This is in contrast to draft guidance published by the National Institute for Health and Care Excellence (NICE), which did not recommend the nasal spray medicine for treatment-resistant depression.

The spray — which is to be used in combination with a selective serotonin reuptake inhibitor or serotonin-norepinephrine reuptake inhibitor in patients who have not responded to at least two different treatments with antidepressants — was accepted by the SMC on the basis of a phase III clinical trial.

The data showed that in adults aged 18 to 64 years with treatment resistant depression, esketamine nasal spray plus a newly initiated oral antidepressant significantly reduced the Montgomery-Ã…sberg depression rating scale total score from baseline to week four, compared with placebo nasal spray plus a newly initiated oral antidepressant.

NICE, which has now launched its second public consultation on its draft guidance, does not recommend the nasal spray for treatment-resistant depression.

In a release from NICE, it said that its independent technology appraisal committee understood there was “a real need” for new treatment options in this area. However, it said that although the evidence from clinical trials suggested esketamine was more effective than placebo, it was unclear how effective it was because of the way the trials were carried out.
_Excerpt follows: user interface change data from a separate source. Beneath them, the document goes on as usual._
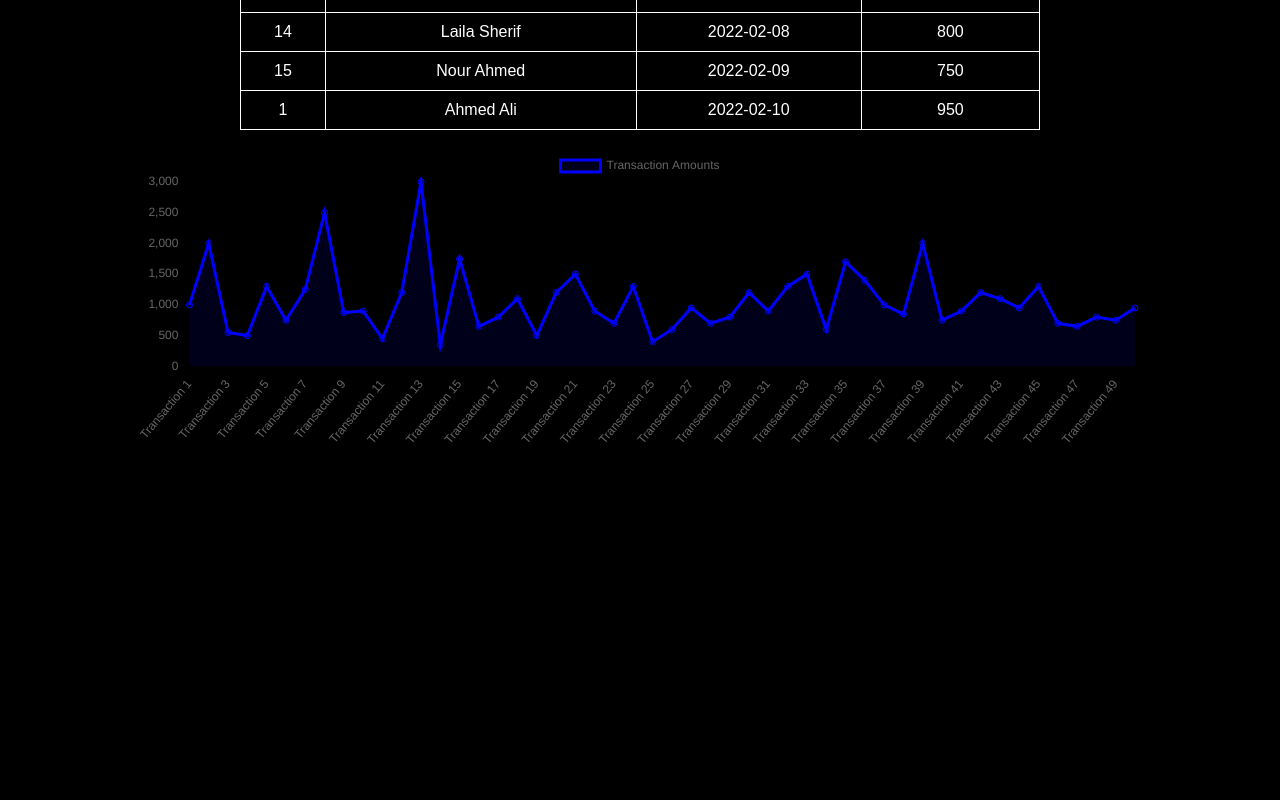
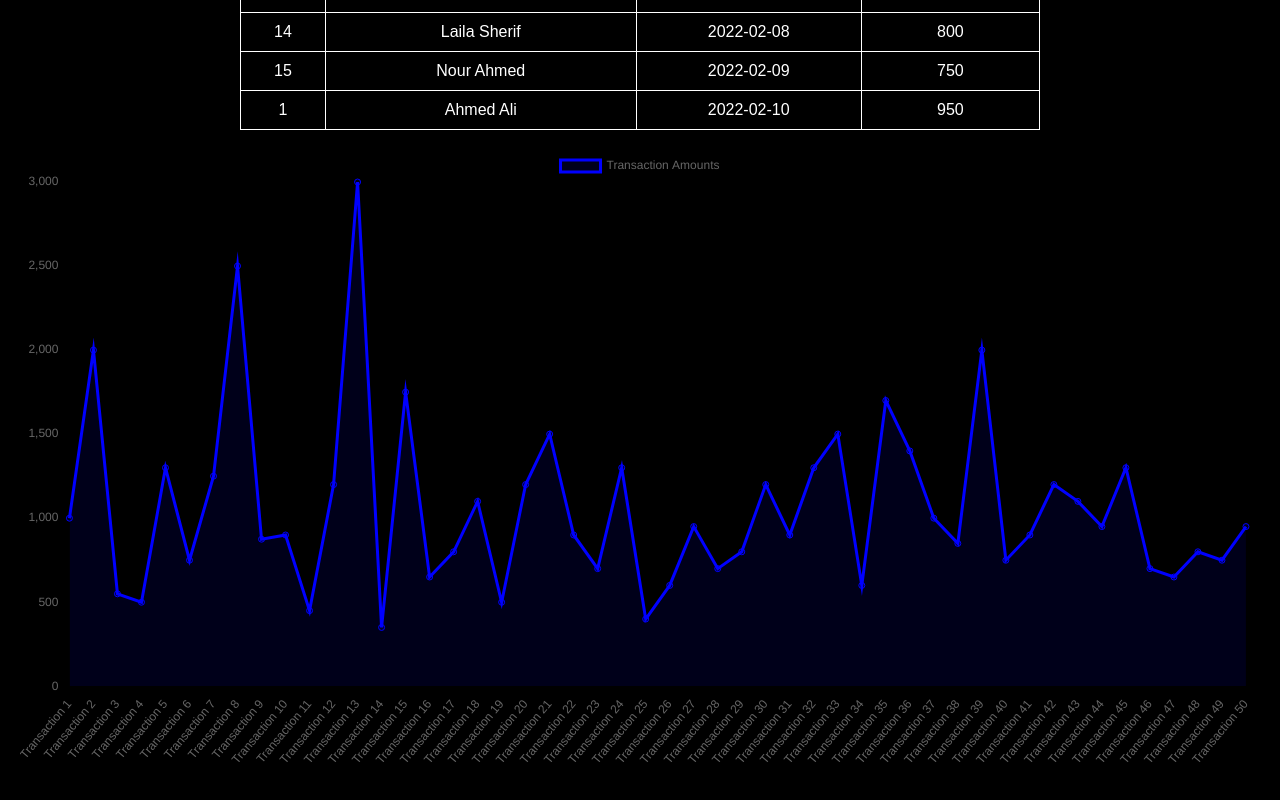
Before and after one commit to magdy246/Analysis, a plain HTML site: page index.html in a window 1280 px wide. Shown: the part 2035-2835 px from the top of the page. Before the commit the page ends 2525 px from the top, so only its background shows below. Drawn offline with nearby package versions, Linux system fonts and the light colour scheme.

Commit message:
ui commit

```diff
--- a/index.html
+++ b/index.html
@@ -26,7 +26,7 @@
         <tbody id="data">
         </tbody>
     </table>
-    <canvas id="transactionChart" width="1000" height="300"></canvas>
+    <canvas id="transactionChart"></canvas>
     <script src="main.js"></script>
 </body>
 
--- a/style.css
+++ b/style.css
@@ -45,9 +45,10 @@ canvas {
     display: block;
     margin: 20px auto;
     color: #5168e9;
+    width: 100%;
 }
 
-@media (max-width: 600px) {
+@media (max-width: 640px) {
     h1 {
         font-size: 24px;
     }
```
The second consultation, which closes on 25 September 2020, was required because comments from the first consultation suggested esketamine may be used in the NHS for people who might have more severe depression than those in the trials.

The committee also concluded that the cost-effectiveness estimates for esketamine were much higher than what NICE normally considered a cost-effective use of NHS resources.

“Our independent committee very much recognises the priority of addressing mental health challenges for the NHS,” said Meindert Boysen, deputy chief executive and director of the centre for health technology evaluation at NICE.

“However, the introduction of esketamine into clinical practice in the NHS will be complex because the structure and delivery of services would need to be changed.”

She said that the NICE committee was not confident that the impact of these changes had been captured adequately, and would like to understand better what the consequences were of patients having repeated courses of esketamine.

“There is also uncertainty about whether improvement in symptoms and quality of life can be sustained, and we would like to hear from stakeholders about this,” she added.

Esketamine is derived from the schedule 2 drug, ketamine, and its administration must be supervised by a healthcare professional in a clinic.

David Taylor, director of pharmacy and pathology at the Maudsley Hospital, said there was “little doubt” that ketamine in its various formulations was “rapidly effective” in refractory depression, but that concerns remained about its long-term benefit, toxicity and the potential for diversion.

“The ongoing argument is about the cost-effectiveness of a specific licensed esketamine nasal spray (Spravato),” he added.

“NICE has yet to publish a final decision on this product and is going through a second consultation process, although it has now twice indicated that it will not be approving this product.”

Last updated
Citation
The Pharmaceutical Journal, September 2020;Online:DOI:10.1211/PJ.2020.20208342